The Distributed Complexity of Large-scale Graph Processing by Hartmut Klauck, Danupon Nanongkai, Gopal Pandurangan, Peter Robinson.

Abstract:

Motivated by the increasing need for fast distributed processing of large-scale graphs such as the Web graph and various social networks, we study a message-passing distributed computing model for graph processing and present lower bounds and algorithms for several graph problems. This work is inspired by recent large-scale graph processing systems (e.g., Pregel and Giraph) which are designed based on the message-passing model of distributed computing.

Our model consists of a point-to-point communication network of machines interconnected by bandwidth-restricted links. Communicating data between the machines is the costly operation (as opposed to local computation). The network is used to process an arbitrary -node input graph (typically machines (a common implementation in many real world systems). Our goal is to study fundamental complexity bounds for solving graph problems in this model.

We present techniques for obtaining lower bounds on the distributed time complexity. Our lower bounds develop and use new bounds in random-partition communication complexity. We first show a lower bound of rounds for computing a spanning tree (ST) of the input graph. This result also implies the same bound for other fundamental problems such as computing a minimum spanning tree (MST). We also show an lower bound for connectivity, ST verification and other related problems.

We give algorithms for various fundamental graph problems in our model. We show that problems such as PageRank, MST, connectivity, and graph covering can be solved in time, whereas for shortest paths, we present algorithms that run in time (for -factor approx.) and in time (for -factor approx.) respectively.

The author’s state their main goal is:

…is to investigate the distributed time complexity, i.e., the number of distributed “rounds”, for solving various fundamental graph problems. The time complexity not only captures the (potential) speed up possible for a problem, but it also implicitly captures the communication cost of the algorithm as well, since links can transmit only a limited amount of bits per round; equivalently, we can view our model where instead of links, machines can send/receive only a limited amount of bits per round (cf. Section 1.1).

How would you investigate the number of “rounds,” to perform merging in a message passing topic map system?

With no one order of merging to reach a particular state, would you measure it statistically for some merging criteria N?

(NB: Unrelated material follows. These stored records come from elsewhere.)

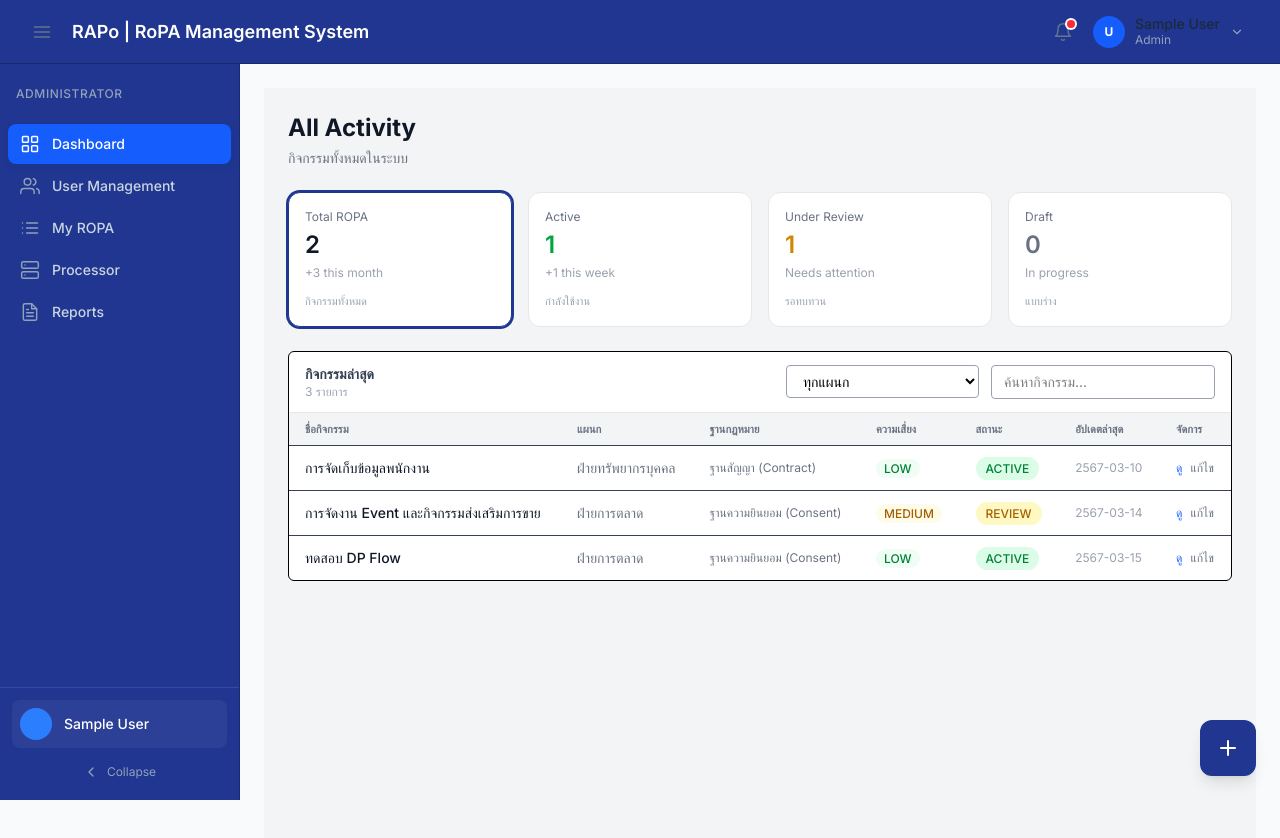
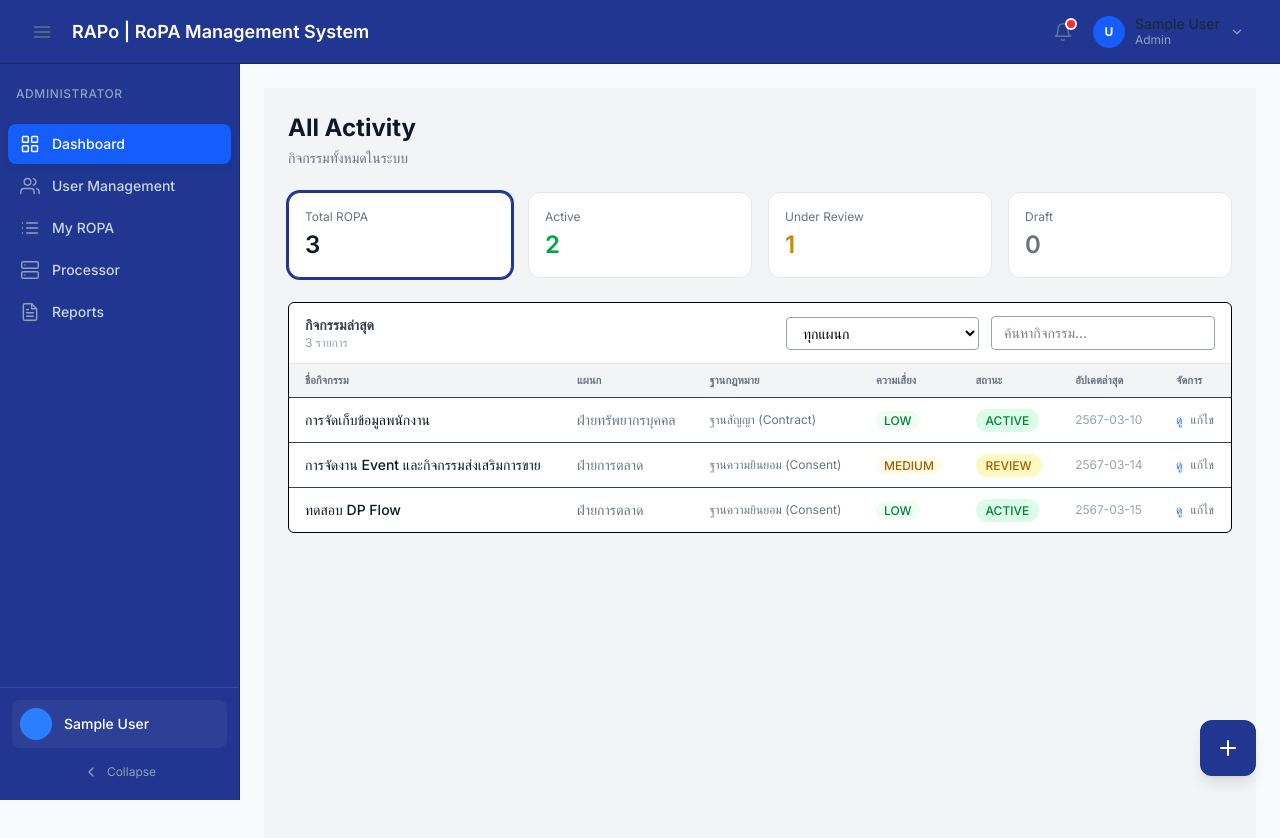
Before and after one commit to Jinny112477/RaPo, a Next.js app in the folder rapo/: page /dashboard in a window 1280 px wide. Shown: the top 838 px of the page. Built offline with nearby package versions, Linux system fonts and the light colour scheme; sample sign-in values are in the browser's storage.

Commit message:
แก้filter block

```diff
--- a/rapo/app/(dashboard)/dashboard/page.tsx
+++ b/rapo/app/(dashboard)/dashboard/page.tsx
@@ -25,33 +25,25 @@ export default function DashboardPage() {
     {
       key: 'ALL',
       title: 'Total ROPA',
-      value: mockStats.total,
-      sub: 'กิจกรรมทั้งหมด',
-      extra: '+3 this month',
+      value: mockActivities.length,
       color: 'text-gray-900'
     },
     {
       key: 'ACTIVE',
       title: 'Active',
-      value: mockStats.active,
-      sub: 'กำลังใช้งาน',
-      extra: '+1 this week',
+      value: mockActivities.filter(a => a.status === 'ACTIVE').length,
       color: 'text-green-600'
     },
     {
       key: 'REVIEW',
       title: 'Under Review',
-      value: mockStats.review,
-      sub: 'รอทบทวน',
-      extra: 'Needs attention',
+      value: mockActivities.filter(a => a.status === 'REVIEW').length,
       color: 'text-yellow-600'
     },
     {
       key: 'DRAFT',
       title: 'Draft',
-      value: mockStats.draft,
-      sub: 'แบบร่าง',
-      extra: 'In progress',
+      value: mockActivities.filter(a => a.status === 'DRAFT').length,
       color: 'text-gray-500'
     },
   ];
@@ -111,14 +103,6 @@ export default function DashboardPage() {
               <p className={`text-2xl font-semibold mt-1 ${s.color}`}>
                 {s.value}
               </p>
-
-              <p className="text-xs text-gray-400 mt-1">
-                {s.extra}
-              </p>
-
-              <div className="mt-3 text-[11px] text-gray-400">
-                {s.sub}
-              </div>
             </button>
           );
         })}
```
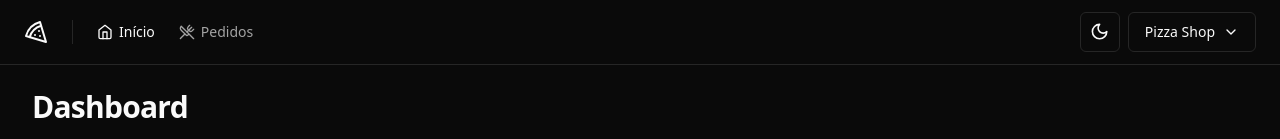
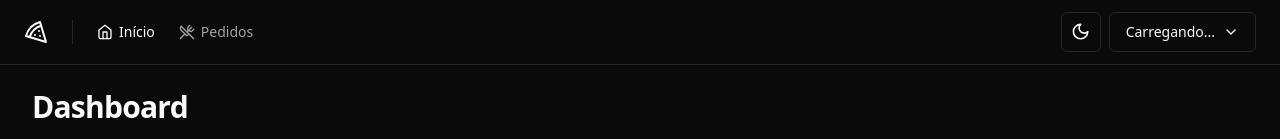
Before and after one commit to jonatas-melo-silva/pizzashop-web, a React (Vite) app: page / in a window 1280 px wide. Shown: the top 139 px of the page. Built offline with nearby package versions, Linux system fonts and the light colour scheme; no server answers.

Commit message:
feat: adiciona dados do perfil no cabecalho

```diff
--- /dev/null
+++ b/src/api/get-managed-restaurant.ts
@@ -0,0 +1,18 @@
+import { api } from '@/libs'
+
+interface GetManagedRestaurantResponse {
+  id: string
+  name: string
+  createdAt: Date | null
+  updatedAt: Date | null
+  description: string | null
+  managerId: string | null
+}
+
+export async function getManagedRestaurant() {
+  const response = await api.get<GetManagedRestaurantResponse>(
+    '/managed-restaurant',
+  )
+
+  return response.data
+}
--- /dev/null
+++ b/src/api/get-profile.ts
@@ -0,0 +1,17 @@
+import { api } from '@/libs'
+
+interface GetProfileResponse {
+  id: string
+  name: string
+  email: string
+  phone: string | null
+  role: 'manager' | 'customer'
+  createdAt: Date | null
+  updatedAt: Date | null
+}
+
+export async function getProfile() {
+  const response = await api.get<GetProfileResponse>('/me')
+
+  return response.data
+}
--- a/src/api/index.ts
+++ b/src/api/index.ts
@@ -1,2 +1,4 @@
+export * from './get-managed-restaurant'
+export * from './get-profile'
 export * from './register-restaurant'
 export * from './sign-in'
--- a/src/components/account-menu.tsx
+++ b/src/components/account-menu.tsx
@@ -1,4 +1,7 @@
+import { useQuery } from '@tanstack/react-query'
 import { Building, ChevronDown, LogOut } from 'lucide-react'
+
+import { getManagedRestaurant, getProfile } from '@/api'
 
 import {
   Button,
@@ -11,6 +14,16 @@ import {
 } from './ui'
 
 export function AccountMenu() {
+  const { data: profile } = useQuery({
+    queryKey: ['profile'],
+    queryFn: getProfile,
+  })
+
+  const { data: managedRestaurant } = useQuery({
+    queryKey: ['managed-restaurant'],
+    queryFn: getManagedRestaurant,
+  })
+
   return (
     <DropdownMenu>
       <DropdownMenuTrigger>
@@ -18,15 +31,15 @@ export function AccountMenu() {
           variant="outline"
           className="flex select-none items-center gap-2"
         >
-          Pizza Shop
+          {managedRestaurant?.name ?? 'Carregando...'}
           <ChevronDown className="h-4 w-4" />
         </Button>
       </DropdownMenuTrigger>
       <DropdownMenuContent align="end" className="w-56">
         <DropdownMenuLabel className="flex flex-col">
-          <span>Jonatas MS</span>
+          <span>{profile?.name ?? 'Carregando...'}</span>
           <span className="text-xs font-normal text-muted-foreground">
-            jonatas891024@gmail.com
+            {profile?.email ?? 'Carregando...'}
           </span>
         </DropdownMenuLabel>
         <DropdownMenuSeparator />
--- a/src/libs/axios.ts
+++ b/src/libs/axios.ts
@@ -4,4 +4,5 @@ import { env } from '@/env'
 
 export const api = axios.create({
   baseURL: env.VITE_API_URL,
+  withCredentials: true,
 })
```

I first saw this in a tweet by Stefano Bertolo.

[…] first time was by The Distributed Complexity of Large-scale Graph Processing research paper with its emphasis on message passing between graph nodes as a processing […]